All bach sites south of Islington Bay wharf have been completed. Tomorrow, work will start towards the north and continue around to Gardiner Gap. /KB
1992 From Ship to the Bush: Ship Tanks in Australia. Australian Historical Archaeology 10: 24–29.
Just for fun to get you through your Wednesday. /MF
If you were to dig straight down from the cone of Rangitoto Island through the centre of the Earth you would end up in the south of Spain near Arriate.
Pelham’s Pool, Islington Bay (Yoffe 2000, pg8)
“The word bach is synonymous with holiday in New Zealand.”
So begins the late Susan E. Yoffe’s publication titled Holiday Communities on Rangitoto Island, New Zealand. Kurt is not the first researcher to investigate the island’s bach communities. In 2000, the above monograph was published based on Yoffe’s thesis research with the Department of Anthropology at the University of Auckland. She explored the social aspect of community by documenting the history of the three bach communities from their inception to the halting of new leases in 1937. The reminiscences of bach owners and their families formed the backbone of her research. While this investigation was not archaeological, the archival and oral history recollections provide important context for the present archaeological and maritime themed study. To read Yoffe’s monograph click here. /MF
A fun fact about abandonment to start off the weekend! /KB
In 14th century England a shipwreck was not considered legally abandoned until the ship’s cat had left it.

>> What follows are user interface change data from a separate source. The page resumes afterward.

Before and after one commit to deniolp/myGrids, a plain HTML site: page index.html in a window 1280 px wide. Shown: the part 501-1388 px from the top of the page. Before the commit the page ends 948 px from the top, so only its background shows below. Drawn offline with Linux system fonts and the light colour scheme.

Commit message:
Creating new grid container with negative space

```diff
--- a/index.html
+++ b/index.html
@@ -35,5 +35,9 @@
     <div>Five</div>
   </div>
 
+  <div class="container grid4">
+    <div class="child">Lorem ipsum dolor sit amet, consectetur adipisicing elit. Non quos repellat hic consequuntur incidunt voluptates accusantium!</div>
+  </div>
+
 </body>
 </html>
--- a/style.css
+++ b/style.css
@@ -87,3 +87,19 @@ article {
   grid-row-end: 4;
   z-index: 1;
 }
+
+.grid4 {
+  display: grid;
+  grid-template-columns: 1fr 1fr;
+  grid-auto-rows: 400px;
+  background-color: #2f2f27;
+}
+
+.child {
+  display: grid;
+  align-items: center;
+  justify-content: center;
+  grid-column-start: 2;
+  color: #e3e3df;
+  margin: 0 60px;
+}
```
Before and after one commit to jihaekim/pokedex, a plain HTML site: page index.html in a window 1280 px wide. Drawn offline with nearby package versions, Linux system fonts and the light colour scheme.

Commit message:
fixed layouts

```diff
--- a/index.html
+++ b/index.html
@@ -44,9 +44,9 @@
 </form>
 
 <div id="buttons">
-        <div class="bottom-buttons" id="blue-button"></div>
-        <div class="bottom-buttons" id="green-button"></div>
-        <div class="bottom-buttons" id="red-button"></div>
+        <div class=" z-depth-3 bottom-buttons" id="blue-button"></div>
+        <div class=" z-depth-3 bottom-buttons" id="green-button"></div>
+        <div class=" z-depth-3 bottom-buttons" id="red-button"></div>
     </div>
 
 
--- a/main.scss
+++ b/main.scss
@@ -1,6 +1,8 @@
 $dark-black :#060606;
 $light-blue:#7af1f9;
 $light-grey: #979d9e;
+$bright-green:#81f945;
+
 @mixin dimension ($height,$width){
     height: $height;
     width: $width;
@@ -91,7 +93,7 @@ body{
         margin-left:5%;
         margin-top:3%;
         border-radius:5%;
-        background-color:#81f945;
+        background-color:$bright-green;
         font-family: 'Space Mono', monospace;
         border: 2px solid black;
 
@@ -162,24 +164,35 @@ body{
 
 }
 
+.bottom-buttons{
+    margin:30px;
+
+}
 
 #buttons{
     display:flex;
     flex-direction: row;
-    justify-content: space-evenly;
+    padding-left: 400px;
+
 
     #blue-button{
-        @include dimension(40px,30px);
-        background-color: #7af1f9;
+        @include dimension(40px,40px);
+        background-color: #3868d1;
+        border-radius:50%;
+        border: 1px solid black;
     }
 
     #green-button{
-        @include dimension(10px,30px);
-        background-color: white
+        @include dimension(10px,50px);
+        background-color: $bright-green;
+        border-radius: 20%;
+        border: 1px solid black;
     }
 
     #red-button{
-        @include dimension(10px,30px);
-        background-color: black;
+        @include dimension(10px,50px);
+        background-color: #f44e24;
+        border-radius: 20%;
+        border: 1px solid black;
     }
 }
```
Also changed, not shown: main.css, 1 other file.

Thomas, Keith 1984 Man and the Natural World: Changing Attitudes in England 1500–1800. Penguin, Harmondsworth. p98.
The classic 90s TV show Ship to Shore, while not featuring any abandoned vessels that I can remember, centred around the lives of a small community living on an island—a maritime community. It is exactly this type of community, albeit in the past, that abandoned watercraft can tell us about.
The ‘Rangitoto Island Abandoned Vessels and Baches Project’ is not the first to investigate a ships graveyard archaeologically. In fact, there are some seminal studies that should be cited (and you should get your hands on a copy if you want to learn more) in order to provide a background to the project and to see how it fits into the wider context of maritime archaeology.
The first of these is Ships’ Graveyards: Abandoned watercraft and the archaeological site formation process by Flinders University alumni Nathan Richards, published in 2008. Using Australian waters as a case study, he reveals the way in which we actively and unexpectedly create our own cultural heritage sites. The second is The Archaeology of Watercraft Abandonment, edited by Nathan Richards and Sami Kay Seeb, and published just last year. While this volume has a focus on the Americas, it does reveal the great diversity of geographical, historic, thematic and theoretical contexts of ship graveyard sites and deliberately abandoned vessels. In this book is a chapter on abandonment within a naval context which includes case studies from New Zealand (to read this chapter by another Flinders alumni, James Hunter, click here.
Therefore, the Rangitoto Island ships’ graveyard is just one amongst the common heritage and global themes that ship graveyard sites represent. Let’s hope they don’t all feature those annoyingly mischievous kids from Ship to Shore! /MF